swoosh

Line breaks: swoosh
Pronunciation: /swuːʃ
 
, swʊʃ
 
/

noun

1The sound produced by a sudden rush of air or liquid: the swoosh of surf
More example sentences
  • The murmured swoosh of cars rushing down nearby streets, the hum of planes overhead, the shouts resonating from the bar next door; the city's strange, eternal lullaby.
  • With that, they caught the swoosh of a sliding door and the clunk and clatter of someone stumbling about the dressing room - on the other side of the wall.
  • Wind sounds exactly as it should, and the swoosh of the sail as it catches air and takes the boat for a ride rings just about perfect.
2An emblem or design representing a flash or stripe of colour: white running shoes with the Nike swoosh
More example sentences
  • In the last twenty years we've gone from logos with horizontal stripes (a la IBM) to swooshes to geometric shapes (Target).
  • Confusingly, logos and some design signatures - such as the three stripes on Adidas track suits or the Nike swoosh - are protected from copying under trademark statutes.
  • The distinctive swoosh logo came in 1971, a student-made design.

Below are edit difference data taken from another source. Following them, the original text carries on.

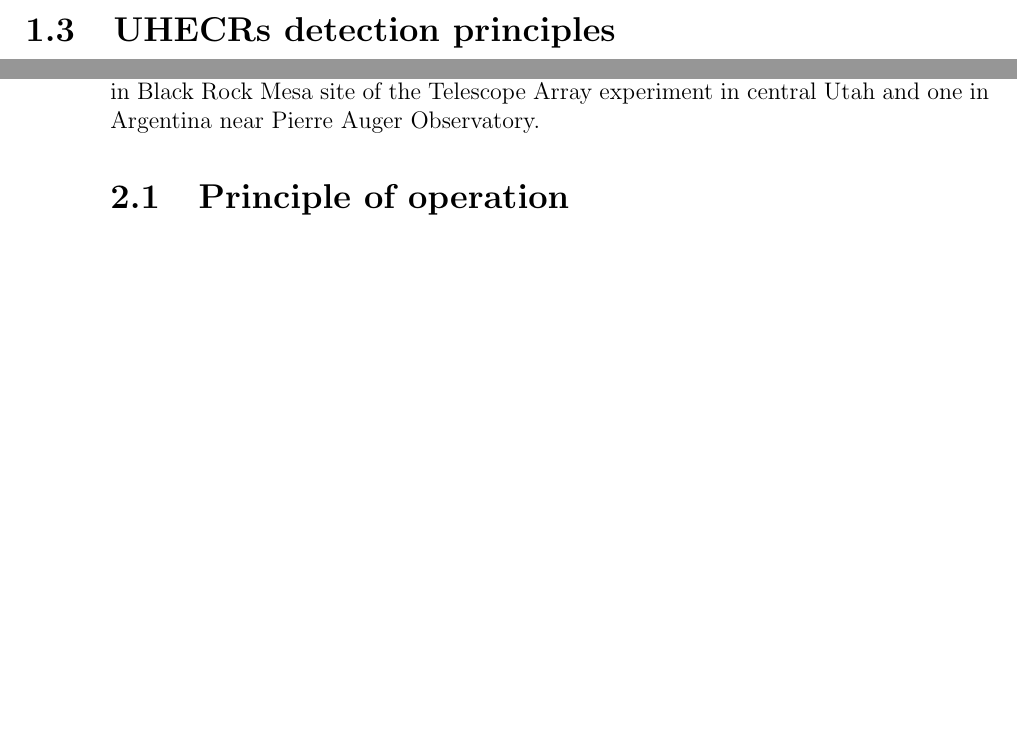
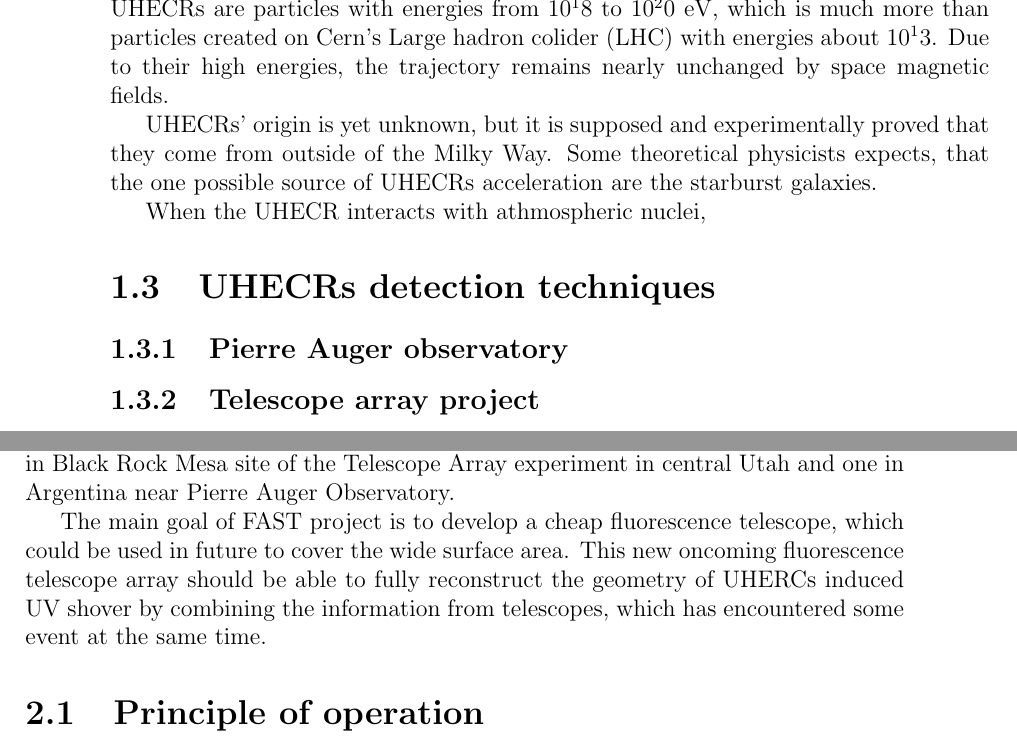
Before and after one commit to hrabeCesnek/BachelorThesis, a LaTeX thesis (bp_dp.tex, which reads Chapter1.tex, Chapter2.tex): two parts of pages 8 and 9 of 21 before the commit and two parts of pages 9 and 10 of 22 after it, joined at a grey line, cut at the place of the change, the shorter picture padded with empty space. Compiled offline with pdfLaTeX.

Commit message:
cosmic rays

```diff
--- a/Chapter1.tex
+++ b/Chapter1.tex
@@ -29,5 +29,16 @@ Neutrinos are also a part of cosmic radiation, but their interaction with matter
-\section{UHECRs detection principles}
+UHECRs are particles with energies from $10^18$ to $10^20$ eV, which is much more than particles created on Cern's Large hadron colider (LHC) with energies about $10^13$. Due to their high energies, the trajectory remains nearly unchanged by space magnetic fields.
+\par
+UHECRs' origin is yet unknown, but it is supposed and experimentally proved that they come from outside of the Milky Way. Some theoretical physicists expects, that the one possible source of UHECRs acceleration are the starburst galaxies.
+\par
+When the UHECR interacts with athmospheric nuclei,
 
 % -----------------------------------------------
+\section{UHECRs detection techniques}
+
+
+\subsection{Pierre Auger observatory}
+% -----------------------------------------------
+
+\subsection{Telescope array project}
 % -----------------------------------------------
 % %%%%%%%%%%%%%%%%%%%%%%%% End of file %%%%%%%%%%%%%%%%%%%%%%%%
--- a/Chapter2.tex
+++ b/Chapter2.tex
@@ -8,6 +8,9 @@
 The  Fluorescence  detector  Array  of  Single-pixel  Telescopes  (FAST) is an international project of fluorescence telescope sensitive to UHERCs.
 \par
 Until today there are four prototypes in active service. Three of them are situated in Black Rock Mesa site of the Telescope Array experiment in central Utah and one in Argentina near Pierre Auger Observatory.
+\par
+The main goal of FAST project is to develop a cheap fluorescence telescope, which could be used in future to cover the wide surface area. This new oncoming fluorescence telescope array should be able
+to fully reconstruct the geometry of UHERCs induced UV shover by combining the information from telescopes, which has encountered some event at the same time.
 % -----------------------------------------------
 \section{Principle of operation}
 % -----------------------------------------------
```
Also changed, not shown: bp_dp.pdf, Chapter1.tex (6 more changed lines), 6 other files.
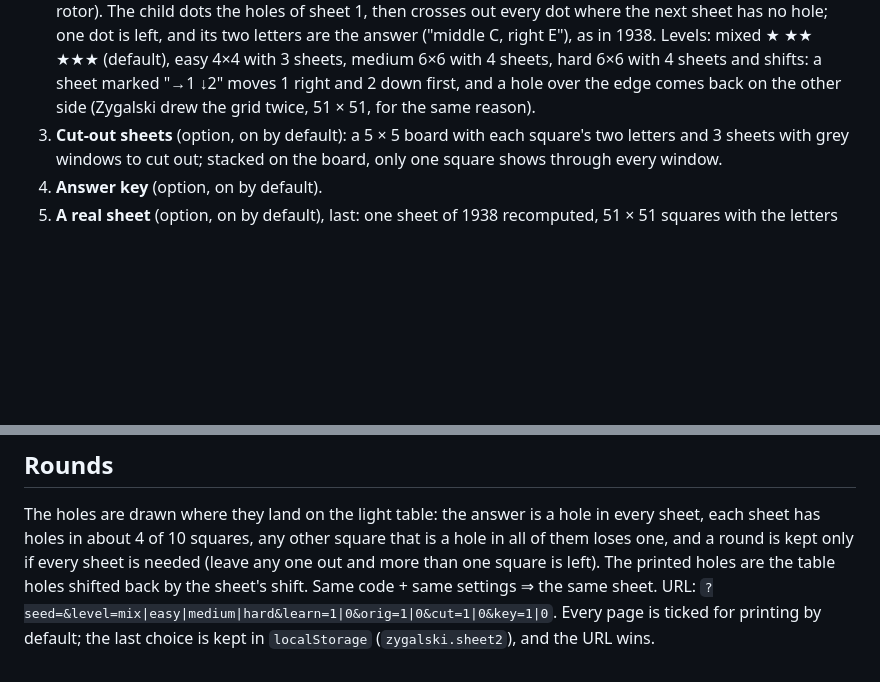
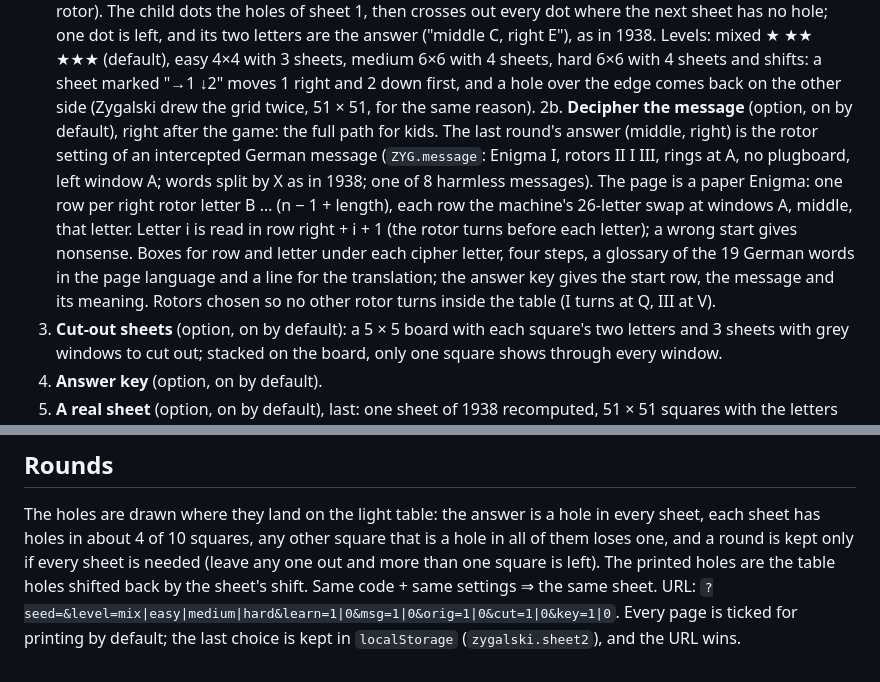
Before and after one commit to MichalAnatolSkora/mathGenerator, a Markdown page: zygalski-sheets/README.md, 2 parts joined by grey strips. GitHub-like rendering; blank space fills up the shorter version.

Commit message:
Płachty Zygalskiego, strona „Odszyfruj depeszę” — opis w README: ustawienie z rundy 3 (środkowy, prawy) to ustawienie wirników przechwyconej niemieckiej depeszy; Enigma z papieru (wiersz na każdą literę prawego wirnika, zamiana liter liczona symulacją Enigmy I, wirniki II I III), litera nr i w wierszu prawy + i + 1, X jako odstęp, słowniczek 19 niemieckich słów, linia na tłumaczenie, w rozwiązaniach wiersz startowy i treść; opcja msg w adresie (kod strony wszedł już w 1a5a532)
Co-Authored-By: Claude Opus 5.5 <noreply@anthropic.com>

```diff
--- a/zygalski-sheets/README.md
+++ b/zygalski-sheets/README.md
@@ -33,6 +33,14 @@ adults is [`../zygalski-full/`](../zygalski-full/README.md); it uses this folder
    Levels: mixed ★ ★★ ★★★ (default), easy 4×4 with 3 sheets, medium 6×6 with 4 sheets, hard 6×6 with 4 sheets
    and shifts: a sheet marked "→1 ↓2" moves 1 right and 2 down first, and a hole over the edge comes back on
    the other side (Zygalski drew the grid twice, 51 × 51, for the same reason).
+2b. **Decipher the message** (option, on by default), right after the game: the full path for kids. The last round's
+   answer (middle, right) is the rotor setting of an intercepted German message (`ZYG.message`: Enigma I, rotors
+   II I III, rings at A, no plugboard, left window A; words split by X as in 1938; one of 8 harmless messages). The
+   page is a paper Enigma: one row per right rotor letter B … (n − 1 + length), each row the machine's 26-letter swap
+   at windows A, middle, that letter. Letter i is read in row right + i + 1 (the rotor turns before each letter);
+   a wrong start gives nonsense. Boxes for row and letter under each cipher letter, four steps, a glossary of the 19
+   German words in the page language and a line for the translation; the answer key gives the start row, the
+   message and its meaning. Rotors chosen so no other rotor turns inside the table (I turns at Q, III at V).
 3. **Cut-out sheets** (option, on by default): a 5 × 5 board with each square's two letters and 3 sheets with
    grey windows to cut out; stacked on the board, only one square shows through every window.
 4. **Answer key** (option, on by default).
@@ -50,5 +58,5 @@ The holes are drawn where they land on the light table: the answer is a hole in
 has holes in about 4 of 10 squares, any other square that is a hole in all of them loses one, and a round is kept
 only if every sheet is needed (leave any one out and more than one square is left). The printed holes are
 the table holes shifted back by the sheet's shift. Same code + same settings ⇒ the same sheet.
-URL: `?seed=&level=mix|easy|medium|hard&learn=1|0&orig=1|0&cut=1|0&key=1|0`.
+URL: `?seed=&level=mix|easy|medium|hard&learn=1|0&msg=1|0&orig=1|0&cut=1|0&key=1|0`.
 Every page is ticked for printing by default; the last choice is kept in `localStorage` (`zygalski.sheet2`), and the URL wins.
```
Also changed, not shown: README.md (+1 -1 lines).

verb

[no object, with adverbial of direction] Back to top  
Move with a rushing sound: cars swooshed by on the street below
More example sentences
  • Cars are swooshing by every so often and I find myself almost transfixed watching them.
  • The sound of it sounds like something sizzling in a pan but with cars swooshing by.
  • Trucks and cars swoosh past us occasionally, otherwise we are cocooned in the subliminal hum of the forest.

Origin

mid 19th century: imitative.

Definition of swoosh in:

Get more from Oxford Dictionaries

Subscribe to remove ads and access premium resources

Word of the day bimble
Pronunciation: ˈbimbəl
verb
walk or travel at a leisurely pace